Each entry below should be given again exactly; the pictures stay out.

*** Opening of EXTRACTED ENTRIES ***

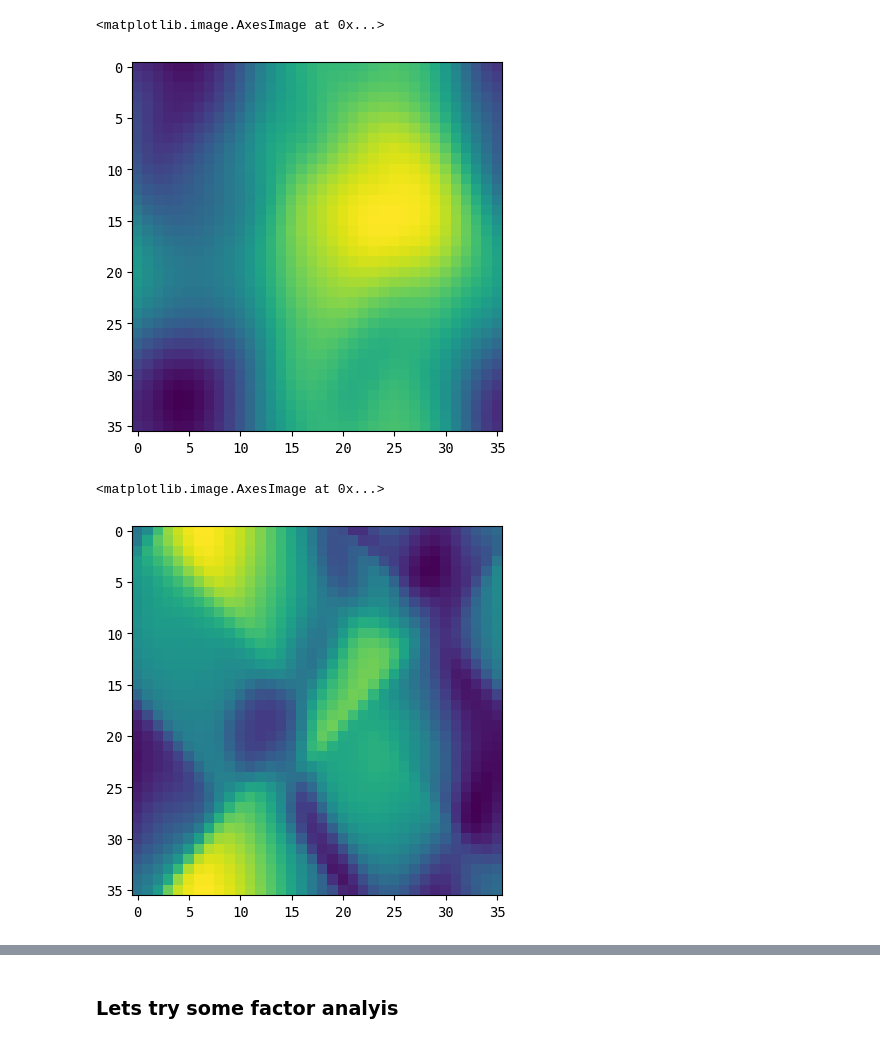
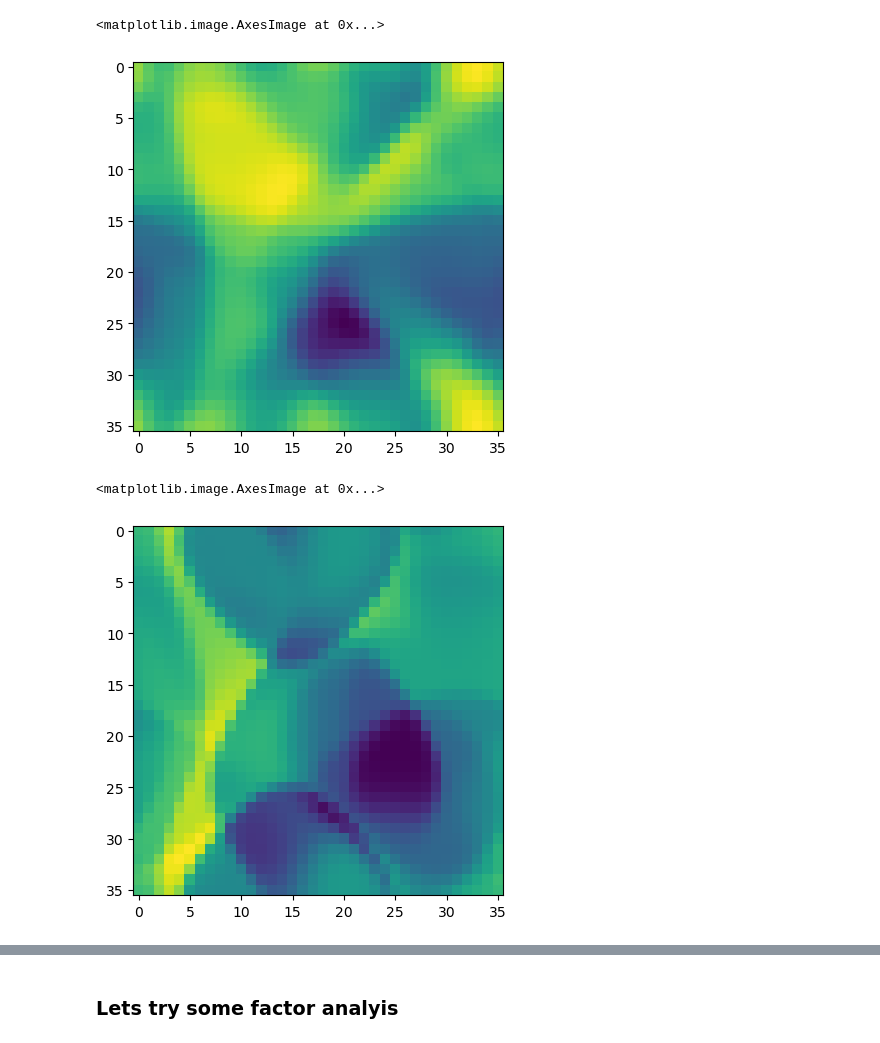
Before and after one commit to spencer-loggia/mturk2, a Jupyter notebook: mturk2_code/sim/rnn_explore.ipynb, the cells around one changed output, grey strips where cells are left out. Cells and saved outputs as stored; diff of their text form; code cells hidden in the pictures.

```diff
--- a/mturk2_code/sim/rnn_explore.ipynb
+++ b/mturk2_code/sim/rnn_explore.ipynb
@@ -15,46 +15,52 @@ from sklearn.mixture import GaussianMixture
 import scipy
 # %%
 MODE = "GRU"
-SUBJECT = "Yuri"
-if SUBJECT in ["Yuri", "Tina"]:
-    space = "TY"
-elif SUBJECT in ["Sally", "Buzz"]:
-    space = "SB"
-TRAIN_TRIALS = 150000
-with open("/home/bizon/Projects/mturk2/mturk2_code/saved_data/out_models/"+ SUBJECT + "_test_32_1000_150000_GRU.pkl", "rb") as f:
+fit = "Yuri"
+space = "TY"
+subjects = ["Yuri"]
+
+TRAIN_TRIALS = 5000
+with open("/home/bizon/Projects/mturk2/mturk2_code/saved_data/out_models/"+ fit + "_test_16_1000_5000_GRU.pkl", "rb") as f:
     rnn = pickle.load(f)
 # %%
 # test sequence head on new instances
 c, s = torch.meshgrid([torch.arange(36), torch.arange(36)])
 c = c.flatten()
 s = s.flatten()
-options = torch.stack([c, s], dim=1).unsqueeze(0) # all options on batch
+options = torch.stack([c, s], dim=1).unsqueeze(0).unsqueeze(1).tile((1, len(subjects), 1, 1)) # all options on batch
 # %%
 test = rnn.clone()
 start_from = 0
 if MODE == "nt":
     logits = test.predict(options, torch.tensor([start_from]))
 else:
-    logits = test.predict(options, torch.tensor([1.]), use_stored_hidden=False)
+    logits = test.predict(options, None, use_stored_hidden=False)
 logits = logits.cpu().detach().numpy()
-init_logits = logits.reshape((36, 36))
+init_logits = logits.reshape((len(subjects), 36, 36))[0]
 plt.imshow(init_logits)
 # %% [output]
 <matplotlib.image.AxesImage at 0x...>
-[figure, old version]
+[figure, new version]
 # %%
 test = rnn.clone()
+# run as many trials as we want through model
+data = []
+for s in subjects:
+    subject_trials = "../saved_data/all_" + s + ".csv"
+    d = pd.read_csv(subject_trials, sep="\t").head(1000)
+    data.append(d)
+test.fit(data, epochs=1)
 start_from = TRAIN_TRIALS
 if MODE == "nt":
     logits = test.predict(options, torch.tensor([start_from]))
 else:
-    logits = test.predict(options, torch.tensor([1.]), use_stored_hidden=True)
+    logits = test.predict(options, None, use_stored_hidden=True)
 logits = logits.cpu().detach().numpy()
-final_logits = logits.reshape((36, 36))
-plt.imshow(final_logits - init_logits)
+final_logits = logits.reshape((len(subjects), 36, 36))[:1].mean(axis=0)
+plt.imshow(final_logits)
 # %% [output]
 <matplotlib.image.AxesImage at 0x...>
-[figure, old version]
+[figure, new version]
 # %%
 reward_map = pd.read_csv("../../data/reward_space_" + space + ".csv").iloc[:, 0].values.reshape((36, 36)).T
 plt.imshow(reward_map)
```
Also changed, not shown: parts of 15 cells of this notebook, 12 other files.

*** Close of EXTRACTED ENTRIES ***

#### SOLUTION TO THIS TASK
Before and after one commit to spencer-loggia/mturk2, a Jupyter notebook: mturk2_code/sim/rnn_explore.ipynb, the cells around one changed output, grey strips where cells are left out. Cells and saved outputs as stored; diff of their text form; code cells hidden in the pictures.

```diff
--- a/mturk2_code/sim/rnn_explore.ipynb
+++ b/mturk2_code/sim/rnn_explore.ipynb
@@ -15,46 +15,52 @@ from sklearn.mixture import GaussianMixture
 import scipy
 # %%
 MODE = "GRU"
-SUBJECT = "Yuri"
-if SUBJECT in ["Yuri", "Tina"]:
-    space = "TY"
-elif SUBJECT in ["Sally", "Buzz"]:
-    space = "SB"
-TRAIN_TRIALS = 150000
-with open("/home/bizon/Projects/mturk2/mturk2_code/saved_data/out_models/"+ SUBJECT + "_test_32_1000_150000_GRU.pkl", "rb") as f:
+fit = "Yuri"
+space = "TY"
+subjects = ["Yuri"]
+
+TRAIN_TRIALS = 5000
+with open("/home/bizon/Projects/mturk2/mturk2_code/saved_data/out_models/"+ fit + "_test_16_1000_5000_GRU.pkl", "rb") as f:
     rnn = pickle.load(f)
 # %%
 # test sequence head on new instances
 c, s = torch.meshgrid([torch.arange(36), torch.arange(36)])
 c = c.flatten()
 s = s.flatten()
-options = torch.stack([c, s], dim=1).unsqueeze(0) # all options on batch
+options = torch.stack([c, s], dim=1).unsqueeze(0).unsqueeze(1).tile((1, len(subjects), 1, 1)) # all options on batch
 # %%
 test = rnn.clone()
 start_from = 0
 if MODE == "nt":
     logits = test.predict(options, torch.tensor([start_from]))
 else:
-    logits = test.predict(options, torch.tensor([1.]), use_stored_hidden=False)
+    logits = test.predict(options, None, use_stored_hidden=False)
 logits = logits.cpu().detach().numpy()
-init_logits = logits.reshape((36, 36))
+init_logits = logits.reshape((len(subjects), 36, 36))[0]
 plt.imshow(init_logits)
 # %% [output]
 <matplotlib.image.AxesImage at 0x...>
-[figure, old version]
+[figure, new version]
 # %%
 test = rnn.clone()
+# run as many trials as we want through model
+data = []
+for s in subjects:
+    subject_trials = "../saved_data/all_" + s + ".csv"
+    d = pd.read_csv(subject_trials, sep="\t").head(1000)
+    data.append(d)
+test.fit(data, epochs=1)
 start_from = TRAIN_TRIALS
 if MODE == "nt":
     logits = test.predict(options, torch.tensor([start_from]))
 else:
-    logits = test.predict(options, torch.tensor([1.]), use_stored_hidden=True)
+    logits = test.predict(options, None, use_stored_hidden=True)
 logits = logits.cpu().detach().numpy()
-final_logits = logits.reshape((36, 36))
-plt.imshow(final_logits - init_logits)
+final_logits = logits.reshape((len(subjects), 36, 36))[:1].mean(axis=0)
+plt.imshow(final_logits)
 # %% [output]
 <matplotlib.image.AxesImage at 0x...>
-[figure, old version]
+[figure, new version]
 # %%
 reward_map = pd.read_csv("../../data/reward_space_" + space + ".csv").iloc[:, 0].values.reshape((36, 36)).T
 plt.imshow(reward_map)
```
Also changed, not shown: parts of 15 cells of this notebook, 12 other files.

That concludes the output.